Find every line below where the word "source" occurs. Then say how many there are, giving only the number.

BEGIN Records supplied

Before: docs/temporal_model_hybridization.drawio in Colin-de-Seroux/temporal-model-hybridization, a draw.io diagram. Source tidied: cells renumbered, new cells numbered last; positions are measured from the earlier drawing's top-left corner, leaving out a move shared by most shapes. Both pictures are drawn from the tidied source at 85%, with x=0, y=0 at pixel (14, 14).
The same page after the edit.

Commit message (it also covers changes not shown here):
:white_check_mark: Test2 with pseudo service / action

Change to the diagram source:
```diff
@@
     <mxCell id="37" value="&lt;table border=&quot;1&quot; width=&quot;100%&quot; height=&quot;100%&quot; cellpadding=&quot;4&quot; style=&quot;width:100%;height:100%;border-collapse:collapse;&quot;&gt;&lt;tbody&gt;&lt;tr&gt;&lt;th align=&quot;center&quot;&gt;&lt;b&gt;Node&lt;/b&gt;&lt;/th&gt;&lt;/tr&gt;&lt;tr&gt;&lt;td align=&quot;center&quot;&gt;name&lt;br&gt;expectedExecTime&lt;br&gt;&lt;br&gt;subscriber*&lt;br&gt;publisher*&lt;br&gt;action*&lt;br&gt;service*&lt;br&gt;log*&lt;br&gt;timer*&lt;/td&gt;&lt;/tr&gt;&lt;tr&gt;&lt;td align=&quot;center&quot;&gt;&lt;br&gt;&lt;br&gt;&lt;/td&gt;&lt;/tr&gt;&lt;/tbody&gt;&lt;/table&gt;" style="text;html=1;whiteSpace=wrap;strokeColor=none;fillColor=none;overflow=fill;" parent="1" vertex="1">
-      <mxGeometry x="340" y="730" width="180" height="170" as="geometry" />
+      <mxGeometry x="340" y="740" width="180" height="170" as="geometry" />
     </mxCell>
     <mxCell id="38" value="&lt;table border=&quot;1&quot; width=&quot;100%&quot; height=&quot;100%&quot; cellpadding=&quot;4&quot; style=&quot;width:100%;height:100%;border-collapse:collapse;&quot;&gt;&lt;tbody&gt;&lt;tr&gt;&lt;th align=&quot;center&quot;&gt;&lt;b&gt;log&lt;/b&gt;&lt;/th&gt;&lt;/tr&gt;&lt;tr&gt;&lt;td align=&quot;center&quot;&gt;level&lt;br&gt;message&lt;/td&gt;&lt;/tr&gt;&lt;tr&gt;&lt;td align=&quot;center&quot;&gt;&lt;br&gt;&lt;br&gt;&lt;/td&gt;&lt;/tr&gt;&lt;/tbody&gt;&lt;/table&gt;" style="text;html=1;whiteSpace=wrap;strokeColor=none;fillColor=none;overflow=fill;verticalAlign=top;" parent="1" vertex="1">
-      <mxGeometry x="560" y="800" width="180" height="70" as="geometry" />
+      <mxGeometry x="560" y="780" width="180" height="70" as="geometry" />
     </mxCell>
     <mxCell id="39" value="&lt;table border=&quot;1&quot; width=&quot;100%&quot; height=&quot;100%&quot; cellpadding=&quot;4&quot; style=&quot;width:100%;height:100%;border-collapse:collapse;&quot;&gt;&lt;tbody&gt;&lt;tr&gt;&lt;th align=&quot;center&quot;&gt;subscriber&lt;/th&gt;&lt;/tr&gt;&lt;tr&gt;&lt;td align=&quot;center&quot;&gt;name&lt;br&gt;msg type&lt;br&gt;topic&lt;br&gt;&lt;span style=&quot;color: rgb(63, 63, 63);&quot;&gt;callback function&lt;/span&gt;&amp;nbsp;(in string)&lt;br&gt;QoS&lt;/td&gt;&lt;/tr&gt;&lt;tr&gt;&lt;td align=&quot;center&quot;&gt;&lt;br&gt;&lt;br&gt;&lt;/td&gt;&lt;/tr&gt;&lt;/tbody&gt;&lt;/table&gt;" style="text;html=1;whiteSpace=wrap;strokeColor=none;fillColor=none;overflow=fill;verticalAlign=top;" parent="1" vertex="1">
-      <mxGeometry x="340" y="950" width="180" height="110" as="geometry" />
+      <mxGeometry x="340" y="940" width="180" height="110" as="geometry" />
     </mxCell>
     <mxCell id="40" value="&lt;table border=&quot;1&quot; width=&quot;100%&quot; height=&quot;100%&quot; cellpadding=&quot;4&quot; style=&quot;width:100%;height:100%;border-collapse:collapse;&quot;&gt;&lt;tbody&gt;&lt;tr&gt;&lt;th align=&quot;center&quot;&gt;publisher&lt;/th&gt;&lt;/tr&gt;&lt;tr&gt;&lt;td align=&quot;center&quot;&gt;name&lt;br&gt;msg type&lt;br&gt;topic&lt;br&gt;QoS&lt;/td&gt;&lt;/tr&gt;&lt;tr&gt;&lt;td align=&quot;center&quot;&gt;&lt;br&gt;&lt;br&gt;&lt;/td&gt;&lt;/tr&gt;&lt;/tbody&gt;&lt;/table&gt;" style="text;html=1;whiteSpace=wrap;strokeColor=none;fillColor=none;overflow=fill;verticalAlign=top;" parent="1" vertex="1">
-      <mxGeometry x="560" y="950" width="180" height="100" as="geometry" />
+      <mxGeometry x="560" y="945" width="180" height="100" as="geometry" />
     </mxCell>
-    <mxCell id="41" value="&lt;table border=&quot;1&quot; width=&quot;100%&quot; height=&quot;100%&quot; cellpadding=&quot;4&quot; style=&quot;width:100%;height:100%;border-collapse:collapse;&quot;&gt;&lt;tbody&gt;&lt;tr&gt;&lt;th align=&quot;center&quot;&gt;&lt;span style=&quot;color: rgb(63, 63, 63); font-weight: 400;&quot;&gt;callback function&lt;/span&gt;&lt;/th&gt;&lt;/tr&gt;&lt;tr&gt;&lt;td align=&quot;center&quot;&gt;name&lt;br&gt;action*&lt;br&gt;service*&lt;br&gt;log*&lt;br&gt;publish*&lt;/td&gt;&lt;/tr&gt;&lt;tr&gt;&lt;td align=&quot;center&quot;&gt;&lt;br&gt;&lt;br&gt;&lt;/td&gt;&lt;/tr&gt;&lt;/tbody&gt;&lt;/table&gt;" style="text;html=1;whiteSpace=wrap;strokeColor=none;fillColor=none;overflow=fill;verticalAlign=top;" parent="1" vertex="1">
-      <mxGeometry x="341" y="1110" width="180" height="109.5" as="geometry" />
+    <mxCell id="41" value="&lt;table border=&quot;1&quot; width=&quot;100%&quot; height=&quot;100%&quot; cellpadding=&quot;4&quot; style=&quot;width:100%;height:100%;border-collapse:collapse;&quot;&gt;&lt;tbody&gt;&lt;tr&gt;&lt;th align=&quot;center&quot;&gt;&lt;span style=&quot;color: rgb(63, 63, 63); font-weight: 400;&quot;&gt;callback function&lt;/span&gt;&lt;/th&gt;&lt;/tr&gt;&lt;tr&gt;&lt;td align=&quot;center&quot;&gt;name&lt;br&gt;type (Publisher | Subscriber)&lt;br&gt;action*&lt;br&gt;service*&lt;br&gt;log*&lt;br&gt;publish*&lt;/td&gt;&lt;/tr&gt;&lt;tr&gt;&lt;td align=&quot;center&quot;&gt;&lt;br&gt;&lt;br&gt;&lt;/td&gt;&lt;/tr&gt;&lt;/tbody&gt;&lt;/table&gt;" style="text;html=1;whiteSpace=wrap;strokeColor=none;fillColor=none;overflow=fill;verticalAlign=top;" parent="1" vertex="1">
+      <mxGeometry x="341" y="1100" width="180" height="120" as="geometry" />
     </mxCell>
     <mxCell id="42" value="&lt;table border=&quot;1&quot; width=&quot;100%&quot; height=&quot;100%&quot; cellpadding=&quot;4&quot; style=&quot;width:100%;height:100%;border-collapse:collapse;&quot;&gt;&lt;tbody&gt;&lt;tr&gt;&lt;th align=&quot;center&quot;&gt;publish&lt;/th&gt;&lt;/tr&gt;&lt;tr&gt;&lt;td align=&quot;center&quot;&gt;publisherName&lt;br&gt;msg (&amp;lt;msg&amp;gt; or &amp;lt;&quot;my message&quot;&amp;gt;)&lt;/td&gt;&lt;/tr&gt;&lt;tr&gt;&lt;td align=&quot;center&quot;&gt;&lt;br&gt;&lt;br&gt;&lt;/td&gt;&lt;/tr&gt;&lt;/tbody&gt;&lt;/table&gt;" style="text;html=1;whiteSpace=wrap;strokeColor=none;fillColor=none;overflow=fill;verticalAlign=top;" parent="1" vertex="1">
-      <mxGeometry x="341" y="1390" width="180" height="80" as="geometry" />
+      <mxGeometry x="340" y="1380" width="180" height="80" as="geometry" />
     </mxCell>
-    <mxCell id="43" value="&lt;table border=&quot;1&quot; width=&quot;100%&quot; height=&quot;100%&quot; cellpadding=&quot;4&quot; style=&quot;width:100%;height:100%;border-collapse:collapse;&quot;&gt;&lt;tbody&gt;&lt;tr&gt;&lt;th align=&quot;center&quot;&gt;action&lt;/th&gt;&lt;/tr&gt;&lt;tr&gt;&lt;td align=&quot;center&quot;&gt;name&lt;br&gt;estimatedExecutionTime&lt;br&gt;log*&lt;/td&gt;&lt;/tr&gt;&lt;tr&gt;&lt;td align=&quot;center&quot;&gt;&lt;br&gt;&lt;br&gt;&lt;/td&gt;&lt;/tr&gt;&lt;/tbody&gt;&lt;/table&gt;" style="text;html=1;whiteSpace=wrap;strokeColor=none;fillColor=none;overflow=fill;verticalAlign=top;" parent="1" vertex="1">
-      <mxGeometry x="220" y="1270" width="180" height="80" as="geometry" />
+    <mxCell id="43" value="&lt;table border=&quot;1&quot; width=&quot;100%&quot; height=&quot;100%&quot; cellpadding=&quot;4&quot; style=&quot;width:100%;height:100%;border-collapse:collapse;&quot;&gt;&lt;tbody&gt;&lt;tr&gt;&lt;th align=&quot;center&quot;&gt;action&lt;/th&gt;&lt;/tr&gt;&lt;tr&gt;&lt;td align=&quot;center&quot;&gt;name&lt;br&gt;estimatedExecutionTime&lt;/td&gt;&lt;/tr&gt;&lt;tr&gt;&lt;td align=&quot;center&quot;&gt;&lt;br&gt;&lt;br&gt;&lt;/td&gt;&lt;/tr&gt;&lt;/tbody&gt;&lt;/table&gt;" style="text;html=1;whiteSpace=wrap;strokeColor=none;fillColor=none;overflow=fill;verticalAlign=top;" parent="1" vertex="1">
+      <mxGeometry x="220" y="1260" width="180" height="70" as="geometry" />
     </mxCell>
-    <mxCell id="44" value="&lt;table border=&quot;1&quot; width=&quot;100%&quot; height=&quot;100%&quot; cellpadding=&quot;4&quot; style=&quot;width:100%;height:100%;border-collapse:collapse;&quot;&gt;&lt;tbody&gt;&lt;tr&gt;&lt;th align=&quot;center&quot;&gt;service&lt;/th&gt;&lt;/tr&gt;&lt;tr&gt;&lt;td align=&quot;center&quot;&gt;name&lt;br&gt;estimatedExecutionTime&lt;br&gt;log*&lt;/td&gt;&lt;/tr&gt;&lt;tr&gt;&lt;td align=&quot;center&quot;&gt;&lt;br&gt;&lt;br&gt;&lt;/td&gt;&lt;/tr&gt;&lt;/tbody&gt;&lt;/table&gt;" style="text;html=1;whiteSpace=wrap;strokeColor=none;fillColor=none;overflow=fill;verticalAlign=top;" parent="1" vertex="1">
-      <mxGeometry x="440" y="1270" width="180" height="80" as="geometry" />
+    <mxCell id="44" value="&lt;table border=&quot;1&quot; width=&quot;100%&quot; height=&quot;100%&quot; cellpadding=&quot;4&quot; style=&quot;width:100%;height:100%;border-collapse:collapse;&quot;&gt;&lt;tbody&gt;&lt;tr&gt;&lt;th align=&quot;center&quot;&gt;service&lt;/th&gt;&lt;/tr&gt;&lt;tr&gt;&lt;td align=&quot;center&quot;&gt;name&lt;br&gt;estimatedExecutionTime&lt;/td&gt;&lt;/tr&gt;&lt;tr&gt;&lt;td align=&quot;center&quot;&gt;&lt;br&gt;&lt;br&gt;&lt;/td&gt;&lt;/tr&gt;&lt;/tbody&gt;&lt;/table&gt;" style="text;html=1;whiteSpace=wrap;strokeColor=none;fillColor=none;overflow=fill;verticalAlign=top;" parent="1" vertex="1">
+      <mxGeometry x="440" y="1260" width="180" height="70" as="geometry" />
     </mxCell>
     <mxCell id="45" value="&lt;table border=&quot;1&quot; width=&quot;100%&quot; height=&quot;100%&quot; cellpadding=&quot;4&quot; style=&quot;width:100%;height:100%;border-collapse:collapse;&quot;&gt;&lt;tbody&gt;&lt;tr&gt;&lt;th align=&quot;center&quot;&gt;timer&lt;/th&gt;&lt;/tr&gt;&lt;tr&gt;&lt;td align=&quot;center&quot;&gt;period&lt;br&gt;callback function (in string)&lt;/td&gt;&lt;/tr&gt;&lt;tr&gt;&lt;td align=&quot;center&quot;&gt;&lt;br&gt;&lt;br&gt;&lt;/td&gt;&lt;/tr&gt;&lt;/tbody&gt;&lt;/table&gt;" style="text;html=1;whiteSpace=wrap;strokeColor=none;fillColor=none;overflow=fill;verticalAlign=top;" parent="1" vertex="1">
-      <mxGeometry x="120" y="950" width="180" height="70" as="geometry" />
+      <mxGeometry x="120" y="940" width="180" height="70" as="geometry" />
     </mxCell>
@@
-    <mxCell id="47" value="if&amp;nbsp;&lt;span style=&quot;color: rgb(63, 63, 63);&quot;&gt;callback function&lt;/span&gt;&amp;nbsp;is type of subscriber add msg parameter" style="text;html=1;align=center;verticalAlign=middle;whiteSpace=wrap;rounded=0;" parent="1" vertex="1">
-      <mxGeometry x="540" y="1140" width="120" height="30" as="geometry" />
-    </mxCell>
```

END Records supplied

- Answer section: 2